COINIT enumeration (objbase.h)

Determines the concurrency model used for incoming calls to objects created by this thread. This concurrency model can be either apartment-threaded or multithreaded.


typedef enum tagCOINIT {


Value: 0x2
Initializes the thread for apartment-threaded object concurrency (see Remarks).
Initializes the thread for multithreaded object concurrency (see Remarks).
Value: 0x4
Disables DDE for OLE1 support.
Value: 0x8
Increase memory usage in an attempt to increase performance.


When a thread is initialized through a call to CoInitializeEx, you choose whether to initialize it as apartment-threaded or multithreaded by designating one of the members of COINIT as its second parameter. This designates how incoming calls to any object created by that thread are handled, that is, the object's concurrency.

Apartment-threading, while allowing for multiple threads of execution, serializes all incoming calls by requiring that calls to methods of objects created by this thread always run on the same thread, i.e. the apartment/thread that created them. In addition, calls can arrive only at message-queue boundaries. Because of this serialization, it is not typically necessary to write concurrency control into the code for the object, other than to avoid calls to PeekMessage and SendMessage during processing that must not be interrupted by other method invocations or calls to other objects in the same apartment/thread.

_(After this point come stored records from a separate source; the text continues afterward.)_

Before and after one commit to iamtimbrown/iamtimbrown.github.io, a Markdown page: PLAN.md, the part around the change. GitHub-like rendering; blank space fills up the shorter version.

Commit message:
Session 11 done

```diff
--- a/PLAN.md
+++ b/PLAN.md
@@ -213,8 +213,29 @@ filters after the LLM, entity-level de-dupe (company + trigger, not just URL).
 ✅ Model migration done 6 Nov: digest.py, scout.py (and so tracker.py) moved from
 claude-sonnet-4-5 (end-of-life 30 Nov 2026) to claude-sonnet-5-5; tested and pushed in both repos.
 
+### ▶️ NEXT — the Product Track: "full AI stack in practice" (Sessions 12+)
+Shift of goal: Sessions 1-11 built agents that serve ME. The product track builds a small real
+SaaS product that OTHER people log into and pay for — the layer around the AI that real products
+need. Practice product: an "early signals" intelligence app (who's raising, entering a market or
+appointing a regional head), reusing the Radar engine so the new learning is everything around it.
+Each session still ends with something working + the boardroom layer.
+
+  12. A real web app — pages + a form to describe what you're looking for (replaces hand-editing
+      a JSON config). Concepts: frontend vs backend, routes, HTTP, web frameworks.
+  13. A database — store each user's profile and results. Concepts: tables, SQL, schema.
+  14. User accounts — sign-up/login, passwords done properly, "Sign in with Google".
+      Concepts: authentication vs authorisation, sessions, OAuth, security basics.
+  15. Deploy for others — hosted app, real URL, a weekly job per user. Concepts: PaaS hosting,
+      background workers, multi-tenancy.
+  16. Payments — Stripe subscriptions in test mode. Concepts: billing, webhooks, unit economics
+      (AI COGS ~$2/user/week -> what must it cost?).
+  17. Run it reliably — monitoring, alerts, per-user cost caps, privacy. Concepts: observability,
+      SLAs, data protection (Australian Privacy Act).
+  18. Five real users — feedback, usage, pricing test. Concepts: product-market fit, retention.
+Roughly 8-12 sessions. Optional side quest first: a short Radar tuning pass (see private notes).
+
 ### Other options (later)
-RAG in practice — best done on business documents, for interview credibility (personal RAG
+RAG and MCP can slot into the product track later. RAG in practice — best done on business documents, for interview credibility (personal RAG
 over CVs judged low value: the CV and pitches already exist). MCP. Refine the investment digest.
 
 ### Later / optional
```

Multi-threading (also called free-threading) allows calls to methods of objects created by this thread to be run on any thread. There is no serialization of calls, i.e. many calls may occur to the same method or to the same object or simultaneously. Multi-threaded object concurrency offers the highest performance and takes the best advantage of multiprocessor hardware for cross-thread, cross-process, and cross-machine calling, since calls to objects are not serialized in any way. This means, however, that the code for objects must enforce its own concurrency model, typically through the use of synchronization primitives, such as critical sections, semaphores, or mutexes. In addition, because the object doesn't control the lifetime of the threads that are accessing it, no thread-specific state may be stored in the object (in Thread Local Storage).

Note  The multi-threaded apartment is intended for use by non-GUI threads. Threads in multi-threaded apartments should not perform UI actions. This is because UI threads require a message pump, and COM does not pump messages for threads in a multi-threaded apartment.


Requirement Value
Minimum supported client Windows 2000 Professional [desktop apps only]
Minimum supported server Windows 2000 Server [desktop apps only]
Header objbase.h

See also




Processes, Threads, and Apartments